• **Exercise brief**:
Check each line of the entries below for the word "const", and copy out the ones that have it.

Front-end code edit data
*** Begin section ***

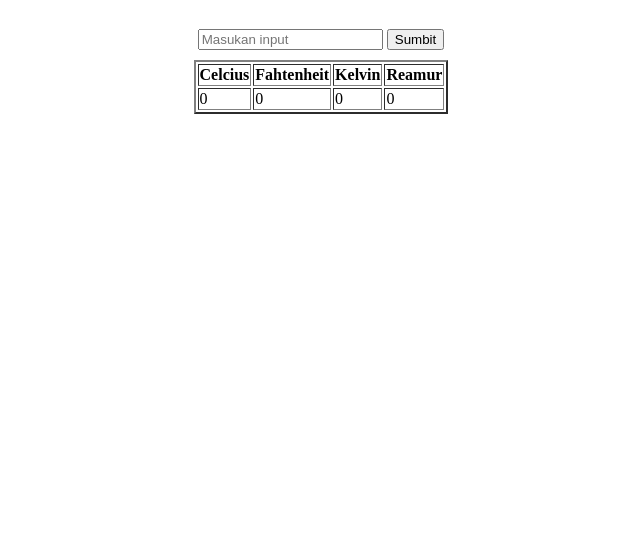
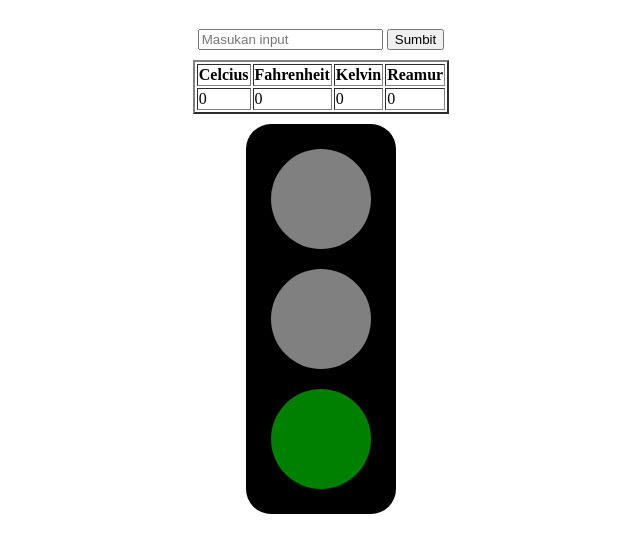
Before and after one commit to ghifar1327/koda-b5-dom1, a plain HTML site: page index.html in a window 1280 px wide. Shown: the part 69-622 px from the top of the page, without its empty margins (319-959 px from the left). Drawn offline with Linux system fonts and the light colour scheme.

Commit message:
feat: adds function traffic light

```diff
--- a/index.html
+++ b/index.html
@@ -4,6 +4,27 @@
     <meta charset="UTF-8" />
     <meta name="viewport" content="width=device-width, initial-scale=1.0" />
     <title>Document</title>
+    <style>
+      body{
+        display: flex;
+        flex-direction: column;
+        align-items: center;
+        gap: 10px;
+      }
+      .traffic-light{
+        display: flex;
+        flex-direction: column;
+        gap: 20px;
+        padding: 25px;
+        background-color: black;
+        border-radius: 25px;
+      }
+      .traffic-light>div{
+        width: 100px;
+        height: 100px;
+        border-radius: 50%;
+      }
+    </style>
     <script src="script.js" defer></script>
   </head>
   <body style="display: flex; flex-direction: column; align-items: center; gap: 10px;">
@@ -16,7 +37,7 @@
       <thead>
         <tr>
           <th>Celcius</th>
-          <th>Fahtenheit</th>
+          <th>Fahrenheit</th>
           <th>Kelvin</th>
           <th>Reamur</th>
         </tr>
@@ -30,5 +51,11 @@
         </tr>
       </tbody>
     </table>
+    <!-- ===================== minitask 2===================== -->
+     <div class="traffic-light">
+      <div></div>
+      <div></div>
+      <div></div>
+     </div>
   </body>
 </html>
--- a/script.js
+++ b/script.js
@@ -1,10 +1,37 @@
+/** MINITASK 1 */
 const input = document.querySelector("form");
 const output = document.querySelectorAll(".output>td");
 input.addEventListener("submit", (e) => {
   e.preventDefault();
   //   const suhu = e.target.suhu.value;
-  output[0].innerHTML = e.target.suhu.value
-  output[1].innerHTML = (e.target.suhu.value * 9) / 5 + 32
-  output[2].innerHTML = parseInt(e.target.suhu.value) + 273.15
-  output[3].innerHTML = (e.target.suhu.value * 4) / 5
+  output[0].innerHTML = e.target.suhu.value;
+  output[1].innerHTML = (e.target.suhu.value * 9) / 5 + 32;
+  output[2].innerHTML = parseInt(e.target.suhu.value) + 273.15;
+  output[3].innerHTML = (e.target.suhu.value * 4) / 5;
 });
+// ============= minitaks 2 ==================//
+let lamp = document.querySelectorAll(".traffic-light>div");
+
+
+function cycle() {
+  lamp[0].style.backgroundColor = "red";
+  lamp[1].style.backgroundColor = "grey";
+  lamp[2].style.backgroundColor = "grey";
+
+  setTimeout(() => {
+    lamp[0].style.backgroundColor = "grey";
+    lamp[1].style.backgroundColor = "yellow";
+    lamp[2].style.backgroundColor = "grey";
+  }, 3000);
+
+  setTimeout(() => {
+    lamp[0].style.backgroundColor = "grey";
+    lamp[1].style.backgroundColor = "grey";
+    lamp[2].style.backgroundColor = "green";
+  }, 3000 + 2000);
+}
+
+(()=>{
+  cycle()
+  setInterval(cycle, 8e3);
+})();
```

*** End section ***

• **Solution below**:
 const input = document.querySelector("form");
 const output = document.querySelectorAll(".output>td");
   //   const suhu = e.target.suhu.value;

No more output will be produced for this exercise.